Learn more about Hidden Insights® through one of our events, which we usually run in partnership with other organisations. These are publicised here and through our newsletter, so sign up to our “news in your in-box”.
Our workshops are interactive and engaging, with “real world” examples and plenty of takeaways in the form of examples, good questions to ask and practical facilitation tips. Scroll down for examples of recent workshops.
We have run workshops for the Department of Health board, the Home Office, the National College of School Leadership/Virtual Staff College, Saïd Business School, University of Oxford, Oxford Brookes University, Cambridgeshire County Council, NHS Institute and the European Organisational Design Forum among others.
We consistently get a positive reaction.
We have a number of events in the planning stage which will appear here when they are more developed.
Save the Date
Tuesday 1st and Wednesday 2nd November 2016, Copenhagen – Global PD Conference. More details to come later.
Bookmark this page to keep an eye on what’s happening in the future.
See below for some examples of past events, and supporting resources.
— hidden insights event —
Arvind Singhal Positive Deviance workshop and unconference, Saïd Business School, University of Oxford, April 23rd and 24th 2015
Hosted by Hidden Insights at Saïd Business School, University of Oxford, this workshop was led by Professor Arvind Singhal, Director of the Social Justice Initiative at the University of Texas at El Paso, and Fellow of the Clinton School of Public Administration. Over 60 participants from around the world enjoyed a highly entertaining and interactive walk through the positive deviance approach, with new case studies and complementary research.
These were presented by:
- Professor Andrej Findor, Comenius University, Bratislava – positive examples of helping the Roma community in Slovakia
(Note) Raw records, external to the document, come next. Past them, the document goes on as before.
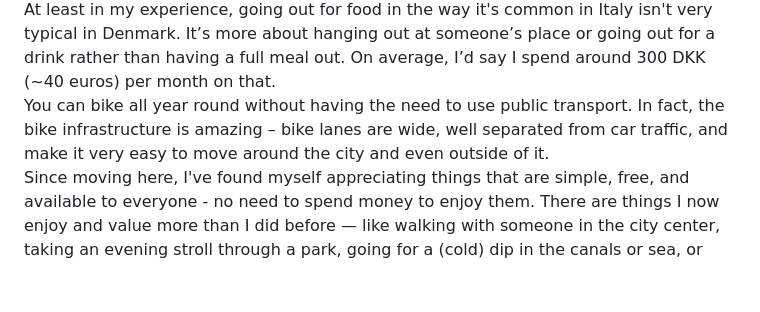
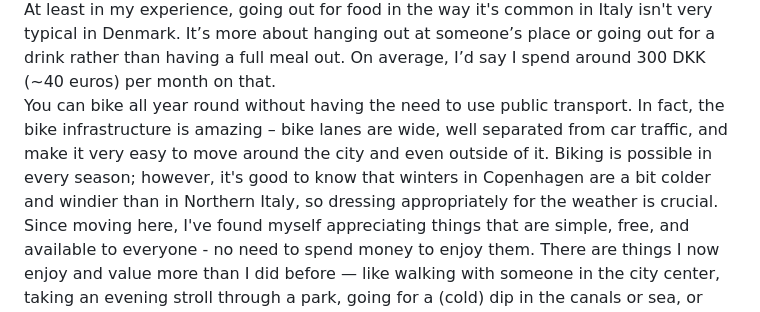
Before and after one commit to pietrorebecchi/pietrorebecchi, a Markdown page: posts/post2.md, the part around the change. Drawn GitHub-style; blank space fills up the shorter version.

Commit message:
updated post2

```diff
--- a/posts/post2.md
+++ b/posts/post2.md
@@ -38,7 +38,7 @@ For example, I spend roughly 1,200 to 1,400 DKK (~160-190 euros) per month on gr
 <br>
 At least in my experience, going out for food in the way it's common in Italy isn't very typical in Denmark. It’s more about hanging out at someone’s place or going out for a drink rather than having a full meal out. On average, I’d say I spend around 300 DKK (~40 euros) per month on that.
 <br>
-You can bike all year round without having the need to use public transport. In fact, the bike infrastructure is amazing – bike lanes are wide, well separated from car traffic, and make it very easy to move around the city and even outside of it.
+You can bike all year round without having the need to use public transport. In fact, the bike infrastructure is amazing – bike lanes are wide, well separated from car traffic, and make it very easy to move around the city and even outside of it. Biking is possible in every season; however, it's good to know that winters in Copenhagen are a bit colder and windier than in Northern Italy, so dressing appropriately for the weather is crucial.
 <br>
 Since moving here, I've found myself appreciating things that are simple, free, and available to everyone - no need to spend money to enjoy them. There are things I now enjoy and value more than I did before — like walking with someone in the city center, taking an evening stroll through a park, going for a (cold) dip in the canals or sea, or biking along the coast.
 <h3>Some Practicalities</h3>
```
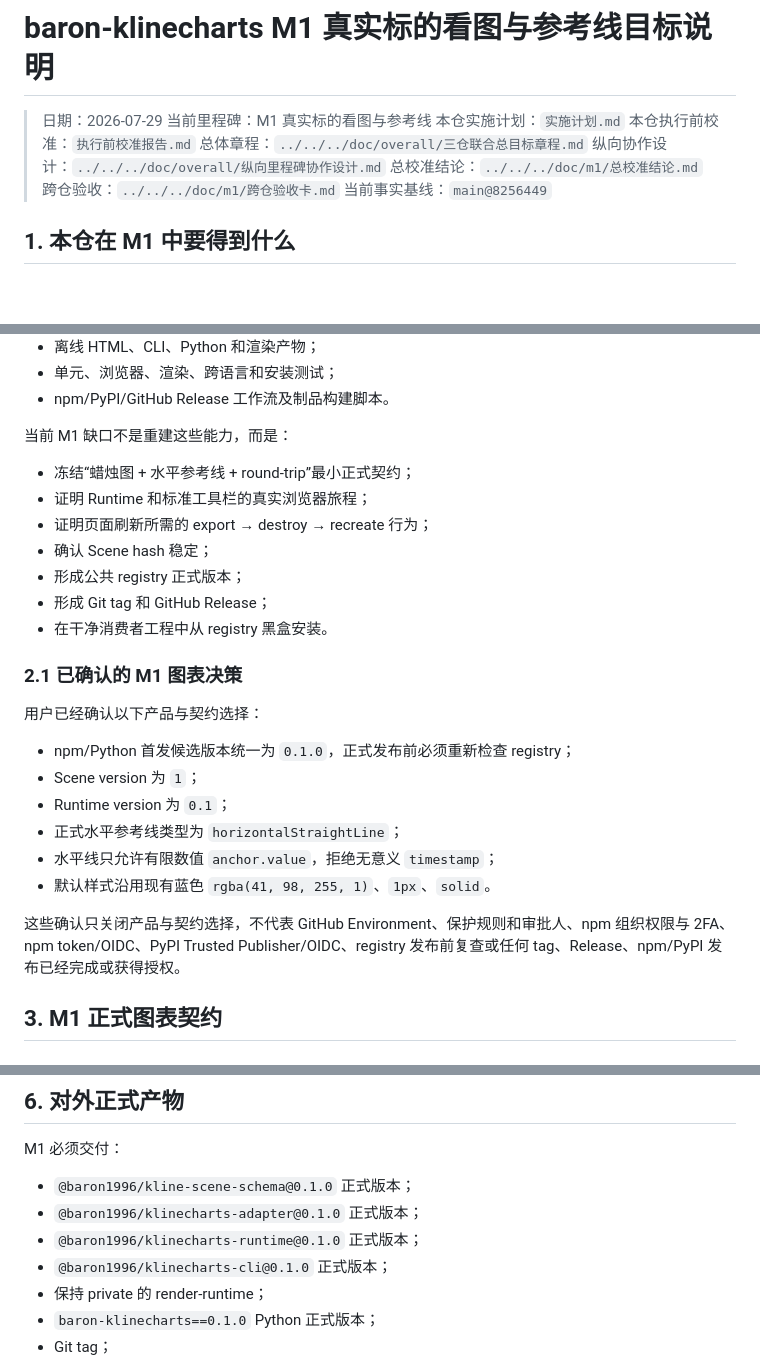
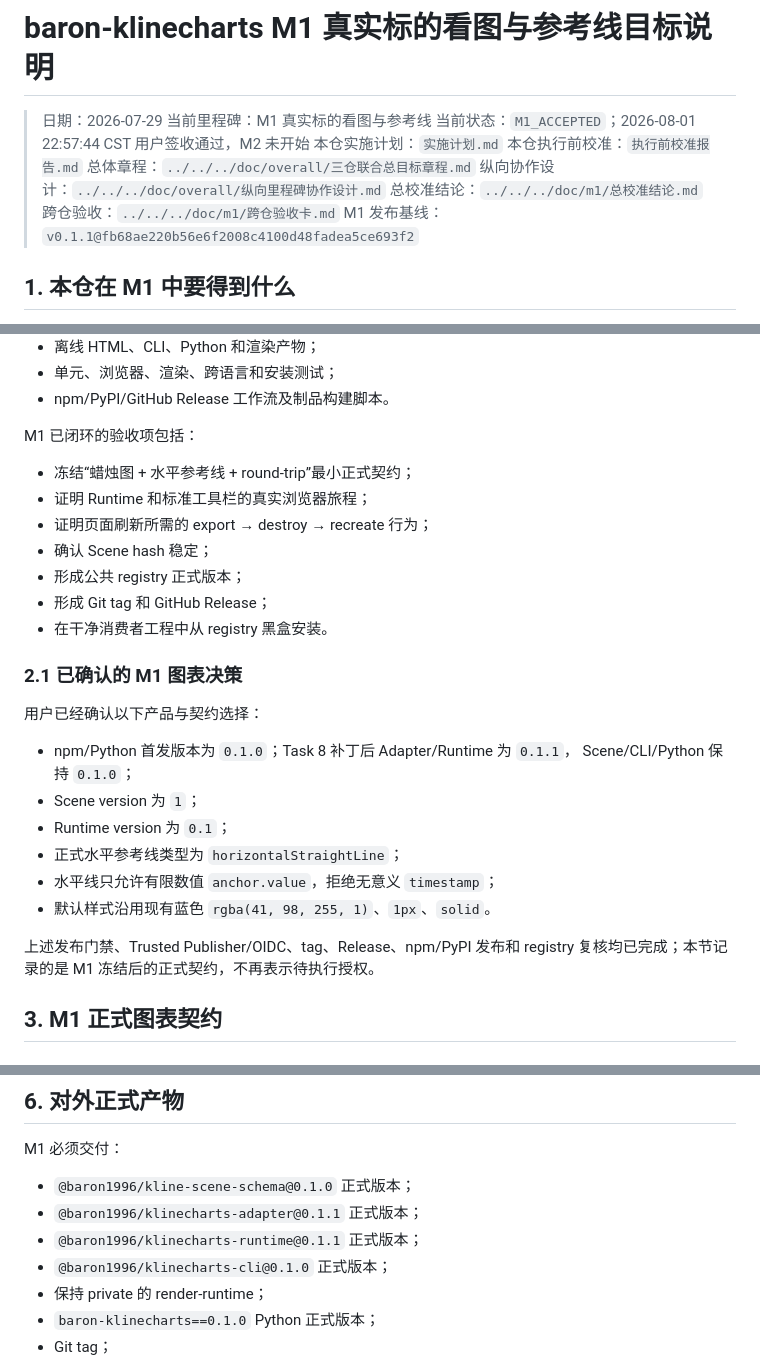
Before and after one commit to git54496/baron-klinecharts, a Markdown page: doc/m1/目标说明.md, 3 parts joined by grey strips. Drawn GitHub-style; blank space fills up the shorter version.

```diff
--- a/doc/m1/目标说明.md
+++ b/doc/m1/目标说明.md
@@ -2,13 +2,14 @@
 
 > 日期：2026-07-29
 > 当前里程碑：M1 真实标的看图与参考线
+> 当前状态：`M1_ACCEPTED`；2026-08-01 22:57:44 CST 用户签收通过，M2 未开始
 > 本仓实施计划：`实施计划.md`
 > 本仓执行前校准：`执行前校准报告.md`
 > 总体章程：`../../../doc/overall/三仓联合总目标章程.md`
 > 纵向协作设计：`../../../doc/overall/纵向里程碑协作设计.md`
 > 总校准结论：`../../../doc/m1/总校准结论.md`
 > 跨仓验收：`../../../doc/m1/跨仓验收卡.md`
-> 当前事实基线：`main@8256449`
+> M1 发布基线：`v0.1.1@fb68ae220b56e6f2008c4100d48fadea5ce693f2`
 
 ## 1. 本仓在 M1 中要得到什么
 
@@ -45,7 +50,7 @@ M1 不要求一次完成 `my-cage` 的全部图表终态能力。对数/线性
 - 单元、浏览器、渲染、跨语言和安装测试；
 - npm/PyPI/GitHub Release 工作流及制品构建脚本。
 
-当前 M1 缺口不是重建这些能力，而是：
+M1 已闭环的验收项包括：
 
 - 冻结“蜡烛图 + 水平参考线 + round-trip”最小正式契约；
 - 证明 Runtime 和标准工具栏的真实浏览器旅程；
@@ -59,14 +64,16 @@ M1 不要求一次完成 `my-cage` 的全部图表终态能力。对数/线性
 
 用户已经确认以下产品与契约选择：
 
-- npm/Python 首发候选版本统一为 `0.1.0`，正式发布前必须重新检查 registry；
+- npm/Python 首发版本为 `0.1.0`；Task 8 补丁后 Adapter/Runtime 为 `0.1.1`，
+  Scene/CLI/Python 保持 `0.1.0`；
 - Scene version 为 `1`；
 - Runtime version 为 `0.1`；
 - 正式水平参考线类型为 `horizontalStraightLine`；
 - 水平线只允许有限数值 `anchor.value`，拒绝无意义 `timestamp`；
 - 默认样式沿用现有蓝色 `rgba(41, 98, 255, 1)`、`1px`、`solid`。
 
-这些确认只关闭产品与契约选择，不代表 GitHub Environment、保护规则和审批人、npm 组织权限与 2FA、npm token/OIDC、PyPI Trusted Publisher/OIDC、registry 发布前复查或任何 tag、Release、npm/PyPI 发布已经完成或获得授权。
+上述发布门禁、Trusted Publisher/OIDC、tag、Release、npm/PyPI 发布和 registry
+复核均已完成；本节记录的是 M1 冻结后的正式契约，不再表示待执行授权。
 
 ## 3. M1 正式图表契约
 
@@ -186,8 +193,8 @@ M1 不增加“确认”业务按钮。价位确认在 M2 通过通用宿主动
 M1 必须交付：
 
 - `@baron1996/kline-scene-schema@0.1.0` 正式版本；
-- `@baron1996/klinecharts-adapter@0.1.0` 正式版本；
-- `@baron1996/klinecharts-runtime@0.1.0` 正式版本；
+- `@baron1996/klinecharts-adapter@0.1.1` 正式版本；
+- `@baron1996/klinecharts-runtime@0.1.1` 正式版本；
 - `@baron1996/klinecharts-cli@0.1.0` 正式版本；
 - 保持 private 的 render-runtime；
 - `baron-klinecharts==0.1.0` Python 正式版本；
```
Also changed, not shown: other parts of doc/m1/目标说明.md (+16 -12 lines), doc/m1/Task8执行报告.md (+87 -11 lines).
- Lars Thuesen and Mark Munger – who showed the impact of the positive deviance work in prisons in Denmark, which reduced violence and absenteeism significantly
- Jane Lewis – with examples of how PD has been adapted to deliver great outcomes for young and troubled parents in the UK.
- Professor Yoko Kawamura from Kumamoto University – whose research identified how positive deviance revealed better ways of treating cancer patients.
- Dr Martine Bouman and Dr Sarah Lubjuhn of the Centre for Media and Health in Gouda, who highlighted teacher/carer micro-behaviours that made a significant difference to outcomes for young immigrants with mental health problems.
- Chris Eldridge, Yunus Center, Asian Institute of Technology, Thailand – integrating people back into society
- Nobuyuki Ota, Valeocon, Japan – how PD practices improved sales of medical equipment by 80%
- Dr Graham Lister, visiting professor at South Bank University, London – measuring and valuing wellbeing as an outcome/ROI of behaviour change programmes
— hidden insights event —
NHS Elect Conference, November 2014
Jane Lewis presented the Hidden Insights approach to an audience of NHS trainers and managers. She explained how Hidden Insights can address and get ownership of public health issues and showcased the US download pdf file. She shared a platform with Neil Mullarkey, who instantly “got” the connection between Hidden Insights and his specialism of improv.
With Hidden Insights, you work with what and who you have to uncover hidden successes, in the moment, using a flexible approach to broaden and build on the feedback from your working group to help them discover what works for them. Once found, these hidden successful practices can open up confidence to tackle significant change.
Improv itself was also used in the MRSA case study – hospital staff improvised scenarios about doctor, staff and patient behaviour to mirror the problems and help people to confront them.